# [RECORDS SHOWN]
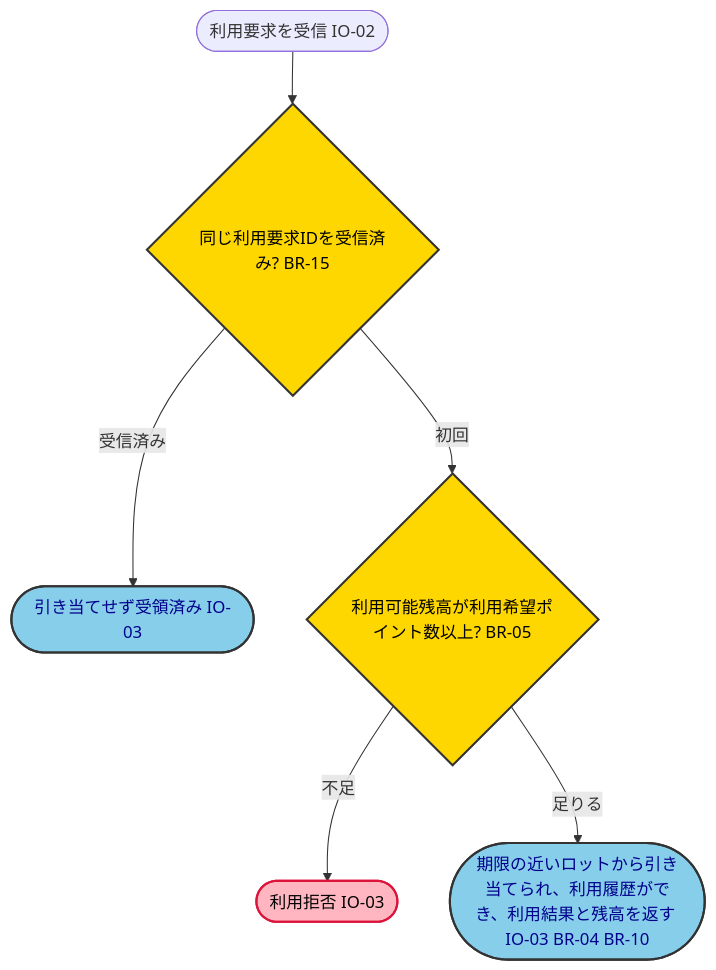
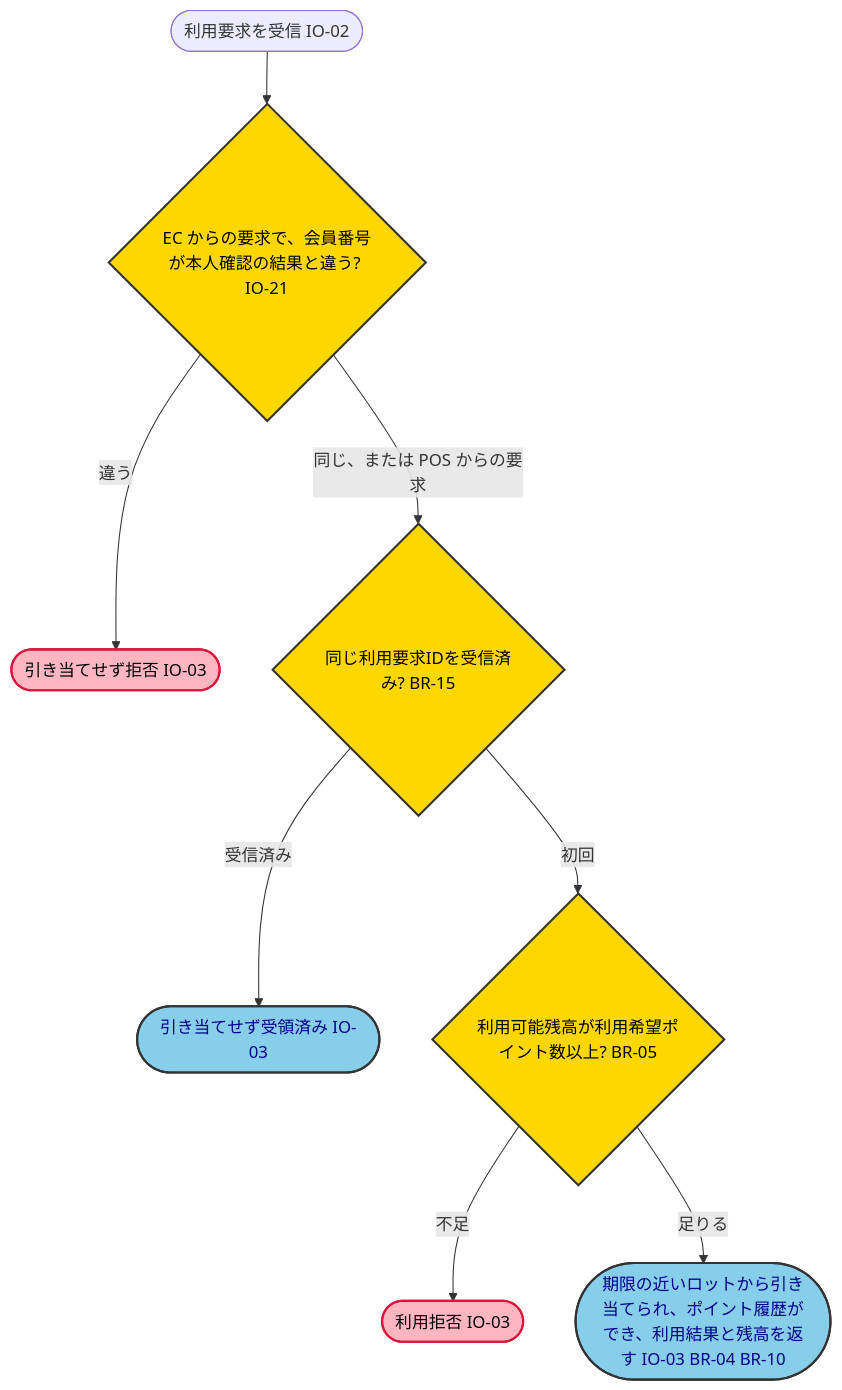
One commit to kasiopeiya/claude-dev-template changed the fourth of 9 diagrams in samples/docs/requirements-detail.md. Above: the diagram before and after it, drawn with Mermaid. The commit also changed other lines of this file and 2 other files, not shown here.

````diff
--- a/samples/docs/requirements-detail.md
+++ b/samples/docs/requirements-detail.md
@@ -569,15 +621,17 @@
 ```mermaid
 flowchart TD
-    start(["利用要求を受信 IO-02"]) --> dup{"同じ利用要求IDを受信済み? BR-15"}
+    start(["利用要求を受信 IO-02"]) --> auth{"EC からの要求で、会員番号が本人確認の結果と違う? IO-21"}
+    auth -->|違う| deny(["引き当てせず拒否 IO-03"])
+    auth -->|同じ、または POS からの要求| dup{"同じ利用要求IDを受信済み? BR-15"}
     dup -->|受信済み| ack(["引き当てせず受領済み IO-03"])
     dup -->|初回| enough{"利用可能残高が利用希望ポイント数以上? BR-05"}
     enough -->|不足| reject(["利用拒否 IO-03"])
-    enough -->|足りる| used(["期限の近いロットから引き当てられ、利用履歴ができ、利用結果と残高を返す IO-03 BR-04 BR-10"])
+    enough -->|足りる| used(["期限の近いロットから引き当てられ、ポイント履歴ができ、利用結果と残高を返す IO-03 BR-04 BR-10"])
 
     classDef decision fill:#FFD700,stroke:#333,stroke-width:2px,color:black
     classDef result fill:#87CEEB,stroke:#333,stroke-width:2px,color:darkblue
     classDef error fill:#FFB6C1,stroke:#DC143C,stroke-width:2px,color:black
-    class dup,enough decision
+    class auth,dup,enough decision
     class ack,used result
-    class reject error
+    class deny,reject error
 ```
````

# [REQUIRED WORK]
Write out the listing above again, exactly, but with no pictures in the copy.

# [EXERCISE SOLUTION]
One commit to kasiopeiya/claude-dev-template changed the fourth of 9 diagrams in samples/docs/requirements-detail.md. Above: the diagram before and after it, drawn with Mermaid. The commit also changed other lines of this file and 2 other files, not shown here.

````diff
--- a/samples/docs/requirements-detail.md
+++ b/samples/docs/requirements-detail.md
@@ -569,15 +621,17 @@
 ```mermaid
 flowchart TD
-    start(["利用要求を受信 IO-02"]) --> dup{"同じ利用要求IDを受信済み? BR-15"}
+    start(["利用要求を受信 IO-02"]) --> auth{"EC からの要求で、会員番号が本人確認の結果と違う? IO-21"}
+    auth -->|違う| deny(["引き当てせず拒否 IO-03"])
+    auth -->|同じ、または POS からの要求| dup{"同じ利用要求IDを受信済み? BR-15"}
     dup -->|受信済み| ack(["引き当てせず受領済み IO-03"])
     dup -->|初回| enough{"利用可能残高が利用希望ポイント数以上? BR-05"}
     enough -->|不足| reject(["利用拒否 IO-03"])
-    enough -->|足りる| used(["期限の近いロットから引き当てられ、利用履歴ができ、利用結果と残高を返す IO-03 BR-04 BR-10"])
+    enough -->|足りる| used(["期限の近いロットから引き当てられ、ポイント履歴ができ、利用結果と残高を返す IO-03 BR-04 BR-10"])
 
     classDef decision fill:#FFD700,stroke:#333,stroke-width:2px,color:black
     classDef result fill:#87CEEB,stroke:#333,stroke-width:2px,color:darkblue
     classDef error fill:#FFB6C1,stroke:#DC143C,stroke-width:2px,color:black
-    class dup,enough decision
+    class auth,dup,enough decision
     class ack,used result
-    class reject error
+    class deny,reject error
 ```
````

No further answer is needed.